It is obvious that these numbers are significantly better, which tells us that if you want to trade Forex frequently and systematically, you really need to trade on shorter intraday time frames to generate a meaningful and worthwhile positive expectancy. Additionally, you should be trading near the effective start of the trading day in active hours for the relevant currency pair, before the day’s average price range has been made. For example, if you are trading an inside bar on the EUR/USD, the odds will be much more in your favor if you enter after London has opened but while the total range made during the immediately preceding Asian session is less than, say, half of a typical daily range. It does not matter greatly if you use H4, H1, or even shorter time frames to select trade entries, if they are taken at the right time of day, when the price has a chance to travel multiples of the risk within a short time. Do not forget that when you trade Forex, you usually pay a small but significant fee to your broker for each night your trade remains open, so trading higher time frames incurs greater costs because you must leave trades to run for longer periods to profit.

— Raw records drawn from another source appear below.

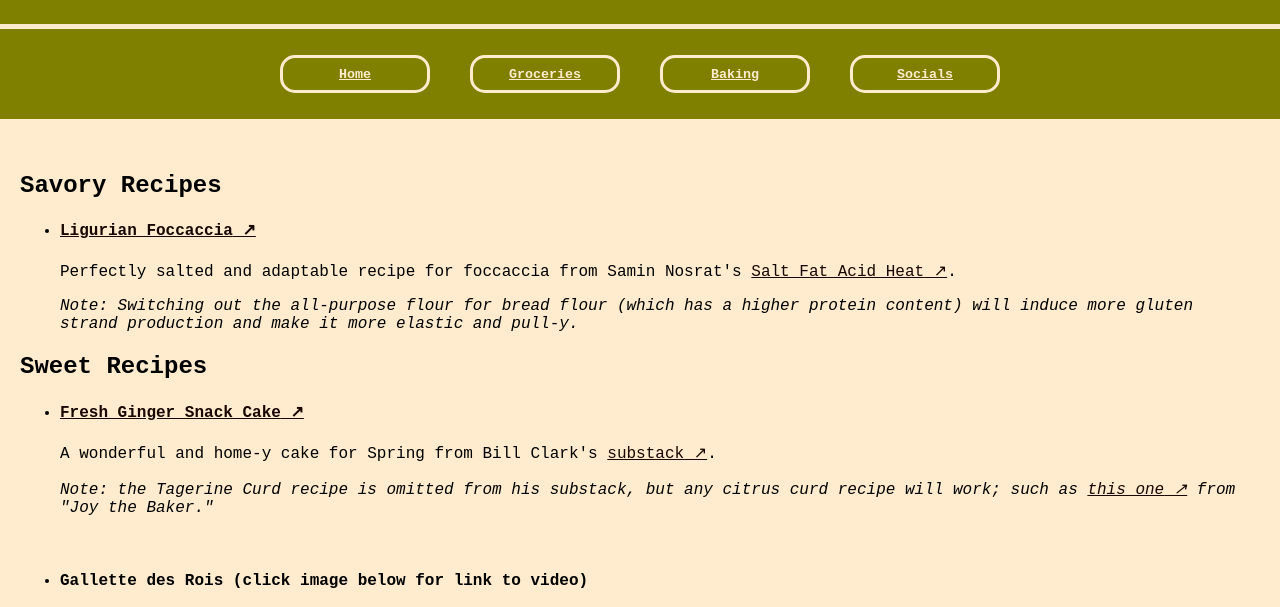
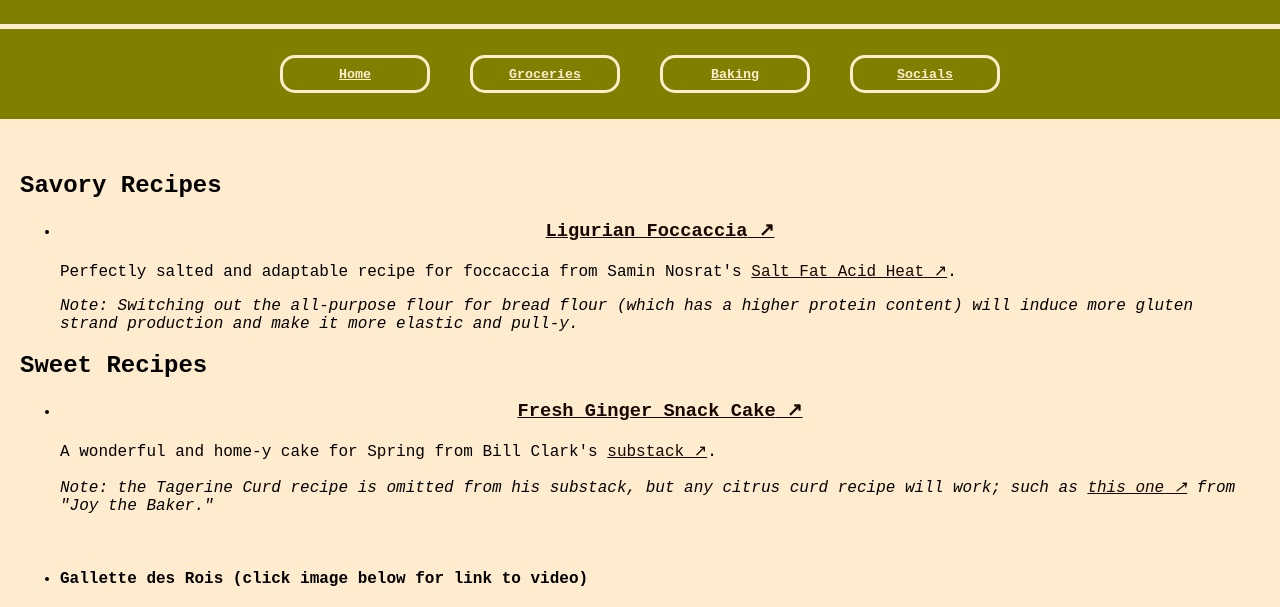
Before and after one commit to ataft94/web-basics-project, a plain HTML site: page baking.html in a window 1280 px wide. Shown: the part 106-713 px from the top of the page. Drawn offline with Linux system fonts and the light colour scheme.

Commit message:
Change headings from h4 to h3 for recipes

```diff
--- a/baking.html
+++ b/baking.html
@@ -43,7 +43,7 @@
 
     <ul>
       <li>
-        <h4><a href="https://www.saltfatacidheat.com/fat/ligurian-focaccia" target="_blank" rel="noopener noreferrer"> Ligurian Foccaccia</a></h4>
+        <h3><a href="https://www.saltfatacidheat.com/fat/ligurian-focaccia" target="_blank" rel="noopener noreferrer"> Ligurian Foccaccia</a></h3>
         <p>
           Perfectly salted and adaptable recipe for foccaccia from Samin Nosrat's <a href="https://www.saltfatacidheat.com" target="_blank" rel="noopener noreferrer">Salt Fat Acid Heat</a>.
         </p>
@@ -57,8 +57,8 @@
 
     <ul>
       <li>
-        <h4><a href="https://apieceofcake.substack.com/p/fresh-ginger-snack-cake-a-piece-of" target="_blank" rel="noopener noreferrer" id="problem-child">Fresh Ginger Snack Cake</a>
-        </h4>
+        <h3><a href="https://apieceofcake.substack.com/p/fresh-ginger-snack-cake-a-piece-of" target="_blank" rel="noopener noreferrer" id="problem-child">Fresh Ginger Snack Cake</a>
+        </h3>
         <p>
           A wonderful and home-y cake for Spring from Bill Clark's <a href="https://apieceofcake.substack.com/" target="_blank" rel="noopener noreferrer">substack</a>.</p>
         <p><em>Note: the Tagerine Curd recipe is omitted from his substack, but any citrus curd recipe will work; such as <a href="https://joythebaker.com/2011/01/tangerine-lemon-curd/" target="_blank" rel="noopener noreferrer">this one</a> from "Joy the Baker."</em>
```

Discretionary Inside Bars Trading Methods
It should be noted that inside bars, contrary to a popular Forex myth, are not necessarily the most profitable way to identify good trade entries. Entries based upon breakouts with higher than average volatility taken in the direction of the long-term trend perform better in Forex than any other mechanical system which has been publicly identified. If you are going to trade inside bars, find entries on lower timeframes early in the trading days (European opens for European pairs, U.S. open for USD/JPY). Make sure you use lower time frames, aim for higher reward to risk multiples, and be prepared for losing trades. If you want to be selective about your entries, you should adopt the following guidelines:
An inside bar that is almost as large as the preceding bar is often a lower-quality entry.
An inside bar that is in a crowded price area is often a lower-quality entry.
Smaller inside bars are good, but don’t become obsessed with trading only the smallest ones.
Some of the best inside bar entries are placed just after two or three consecutive rising or falling bars making breakouts to new highs. They act as momentary pauses before another explosive breakout in the same direction. An example of such a run with an inside bar in the middle is shown in the diagram below:
If you are going to trade inside bars, trade in the direction of the long-term trend, and trade at the appropriate time of day for the relevant currency pair. The easiest route to significant profits is to allow winners to run to several multiples of reward to risk such as 3 to 1 or 5 to 1. Be aware that inside bars as a stand-alone entry method is not the best mechanical edge available to retail traders: momentum is.